Bicycle Fine Art artist, Danielle Voight, is a nocturnal painter. This practice may lend a hand in her painting style – which, although light and warm, focuses on a kind of quiet calm, as though you were standing at night in an open field and spotted a brilliant star. In her painting, such as Dissolve into Everywhere, she leaves a good deal of the canvas monochrome, open, and uncluttered, with concentrated areas of hushed color and activity. These are peaceful bursts and they are introspective and meditative in their focus.
This is exactly what drew Flora Angela Brama, Principal and Senior Designer of REVELRY STUDIO in Minneapolis, MN, to Danielle’s work. In their collaboration together on Flora’s just-sold www.4620chowenaves.com property, you can see this thoughtful concept of space and tone take shape. The unity between the interior design and artwork selection when staging and presenting a home on the market is so vitally important because it sets the mood of the entire house. These are connections that Bicycle Fine Art always works to forge between artists and designers.
Flora rebuilt the Chowen property from practically nothing. When she first came across the house, there was very little that was redeemable of the old structure and the project turned into a real “labor of love,” with every inch designed and crafted by her and her partner, Nick. Once completed, Flora set down to the task of staging the house, where she had to take into account the texture and surface of each room and what pieces would stand out and compliment her vision.
As this vision developed, Danielle’s paintings became more and more of a clear and natural choice. Flora notes, the “soft, tonal abstraction drew me to her work. Danielle shows so well with a lot of natural light; and with the openness of the space, her works fit right in. Their rarity, depth, and monochromatic coloration also functioned in a non-compete way in the house.” Flora placed some of the pieces in the entryway because of their welcoming, open quality. “They played so nicely off the materials and I thought, really added a sophistication.”

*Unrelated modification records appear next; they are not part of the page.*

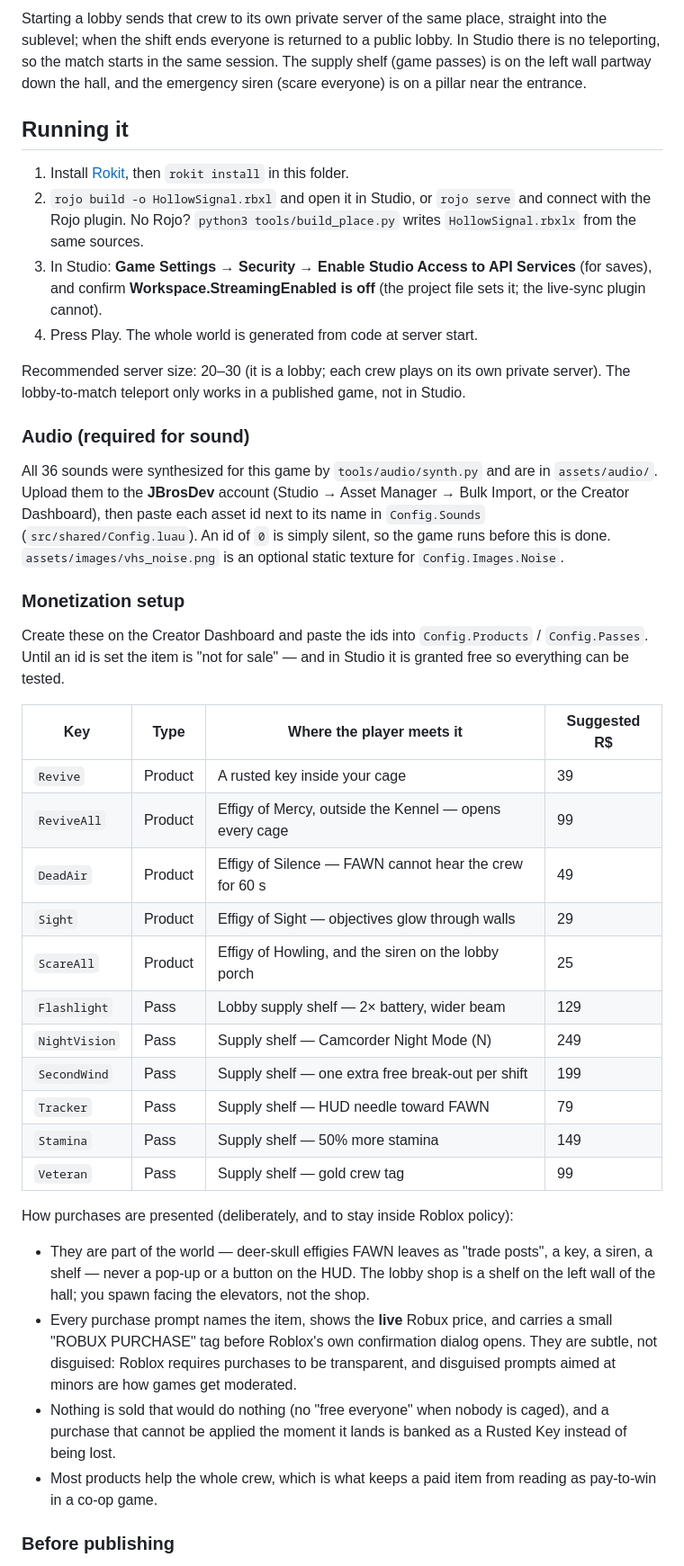
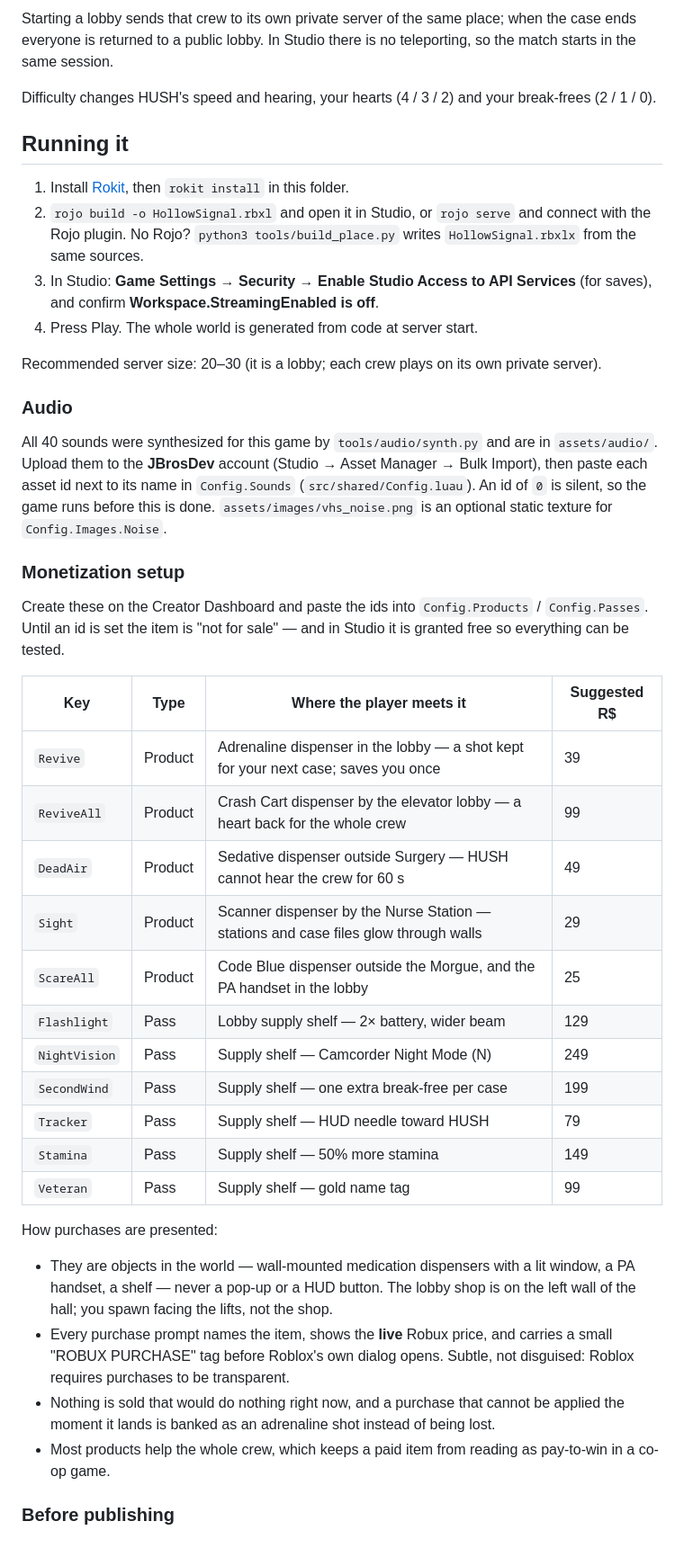
Before and after one commit to jaxson09/Roblox-Horror-Games, a Markdown page: README.md, the part around one of its changes. Shown at 90% size. Rendered like a GitHub page.

```diff
--- a/README.md
+++ b/README.md
@@ -37,19 +36,21 @@ Everyone loads into the **intake hall** — the station's surface level: a long,
 
-Starting a lobby sends that crew to its own private server of the same place, straight into the sublevel; when the shift ends everyone is returned to a public lobby. In Studio there is no teleporting, so the match starts in the same session. The supply shelf (game passes) is on the left wall partway down the hall, and the emergency siren (scare everyone) is on a pillar near the entrance.
+Starting a lobby sends that crew to its own private server of the same place; when the case ends everyone is returned to a public lobby. In Studio there is no teleporting, so the match starts in the same session.
+
+Difficulty changes HUSH's speed and hearing, your hearts (4 / 3 / 2) and your break-frees (2 / 1 / 0).
 
 ## Running it
 
 1. Install [Rokit](https://github.com/rojo-rbx/rokit), then `rokit install` in this folder.
 2. `rojo build -o HollowSignal.rbxl` and open it in Studio, or `rojo serve` and connect with the Rojo plugin.
    No Rojo? `python3 tools/build_place.py` writes `HollowSignal.rbxlx` from the same sources.
-3. In Studio: **Game Settings → Security → Enable Studio Access to API Services** (for saves), and confirm **Workspace.StreamingEnabled is off** (the project file sets it; the live-sync plugin cannot).
+3. In Studio: **Game Settings → Security → Enable Studio Access to API Services** (for saves), and confirm **Workspace.StreamingEnabled is off**.
 4. Press Play. The whole world is generated from code at server start.
 
-Recommended server size: 20–30 (it is a lobby; each crew plays on its own private server). The lobby-to-match teleport only works in a published game, not in Studio.
+Recommended server size: 20–30 (it is a lobby; each crew plays on its own private server).
 
-### Audio (required for sound)
+### Audio
 
-All 36 sounds were synthesized for this game by `tools/audio/synth.py` and are in `assets/audio/`. Upload them to the **JBrosDev** account (Studio → Asset Manager → Bulk Import, or the Creator Dashboard), then paste each asset id next to its name in `Config.Sounds` (`src/shared/Config.luau`). An id of `0` is simply silent, so the game runs before this is done. `assets/images/vhs_noise.png` is an optional static texture for `Config.Images.Noise`.
+All 40 sounds were synthesized for this game by `tools/audio/synth.py` and are in `assets/audio/`. Upload them to the **JBrosDev** account (Studio → Asset Manager → Bulk Import), then paste each asset id next to its name in `Config.Sounds` (`src/shared/Config.luau`). An id of `0` is silent, so the game runs before this is done. `assets/images/vhs_noise.png` is an optional static texture for `Config.Images.Noise`.
 
 ### Monetization setup
 
@@ -57,24 +58,24 @@ Create these on the Creator Dashboard and paste the ids into `Config.Products` /
 
 | Key | Type | Where the player meets it | Suggested R$ |
 | --- | --- | --- | --- |
-| `Revive` | Product | A rusted key inside your cage | 39 |
-| `ReviveAll` | Product | Effigy of Mercy, outside the Kennel — opens every cage | 99 |
-| `DeadAir` | Product | Effigy of Silence — FAWN cannot hear the crew for 60 s | 49 |
-| `Sight` | Product | Effigy of Sight — objectives glow through walls | 29 |
-| `ScareAll` | Product | Effigy of Howling, and the siren on the lobby porch | 25 |
+| `Revive` | Product | Adrenaline dispenser in the lobby — a shot kept for your next case; saves you once | 39 |
+| `ReviveAll` | Product | Crash Cart dispenser by the elevator lobby — a heart back for the whole crew | 99 |
+| `DeadAir` | Product | Sedative dispenser outside Surgery — HUSH cannot hear the crew for 60 s | 49 |
+| `Sight` | Product | Scanner dispenser by the Nurse Station — stations and case files glow through walls | 29 |
+| `ScareAll` | Product | Code Blue dispenser outside the Morgue, and the PA handset in the lobby | 25 |
 | `Flashlight` | Pass | Lobby supply shelf — 2× battery, wider beam | 129 |
 | `NightVision` | Pass | Supply shelf — Camcorder Night Mode (N) | 249 |
-| `SecondWind` | Pass | Supply shelf — one extra free break-out per shift | 199 |
-| `Tracker` | Pass | Supply shelf — HUD needle toward FAWN | 79 |
+| `SecondWind` | Pass | Supply shelf — one extra break-free per case | 199 |
+| `Tracker` | Pass | Supply shelf — HUD needle toward HUSH | 79 |
 | `Stamina` | Pass | Supply shelf — 50% more stamina | 149 |
-| `Veteran` | Pass | Supply shelf — gold crew tag | 99 |
+| `Veteran` | Pass | Supply shelf — gold name tag | 99 |
 
-How purchases are presented (deliberately, and to stay inside Roblox policy):
+How purchases are presented:
 
-- They are part of the world — deer-skull effigies FAWN leaves as "trade posts", a key, a siren, a shelf — never a pop-up or a button on the HUD. The lobby shop is a shelf on the left wall of the hall; you spawn facing the elevators, not the shop.
-- Every purchase prompt names the item, shows the **live** Robux price, and carries a small "ROBUX PURCHASE" tag before Roblox's own confirmation dialog opens. They are subtle, not disguised: Roblox requires purchases to be transparent, and disguised prompts aimed at minors are how games get moderated.
-- Nothing is sold that would do nothing (no "free everyone" when nobody is caged), and a purchase that cannot be applied the moment it lands is banked as a Rusted Key instead of being lost.
-- Most products help the whole crew, which is what keeps a paid item from reading as pay-to-win in a co-op game.
+- They are objects in the world — wall-mounted medication dispensers with a lit window, a PA handset, a shelf — never a pop-up or a HUD button. The lobby shop is on the left wall of the hall; you spawn facing the lifts, not the shop.
+- Every purchase prompt names the item, shows the **live** Robux price, and carries a small "ROBUX PURCHASE" tag before Roblox's own dialog opens. Subtle, not disguised: Roblox requires purchases to be transparent.
+- Nothing is sold that would do nothing right now, and a purchase that cannot be applied the moment it lands is banked as an adrenaline shot instead of being lost.
+- Most products help the whole crew, which keeps a paid item from reading as pay-to-win in a co-op game.
 
 ### Before publishing
 
```
Also changed, not shown: other parts of README.md (+36 -37 lines), docs/sublevel-map.png (deleted), docs/ward-map.png (added), 1 other file.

For many years, Danielle was secretive about her work and hesitant to share it, even with her friends or family. Her time in an artistic, if not literal, solitude has given her space to fully mature into a style that accepts the volume of meaning that minimalism can convey. While she has always been interested in minimalism, she has “learned to be more comfortable in the negative space [of the canvas]” and to “be forgiving and fluid and let the piece evolve itself.” Beyond concept, Danielle’s ever-evolving process is apparent in the way she mixes her oil paints, finding the perfect color for a given piece in each layer and pigment she folds in to the work.
This fluidity, it seems, perfectly characterizes the pair’s collaboration. As Danielle says:
“One thing I was thinking about specifically with Flora’s design and my work, was that I felt we both moved together perfectly in the space. It’s all so, so open and simply done in the touches; and then with the minimal style that she designed the space with, it allowed for both our effects to work very well together. The art shined brightly but never overpowered or took away from the house and both were really allowed to shine.”
More images of Danielle’s paintings installed at 4620 Chowen Ave. Photos by Tucker Jaymes Gerrick: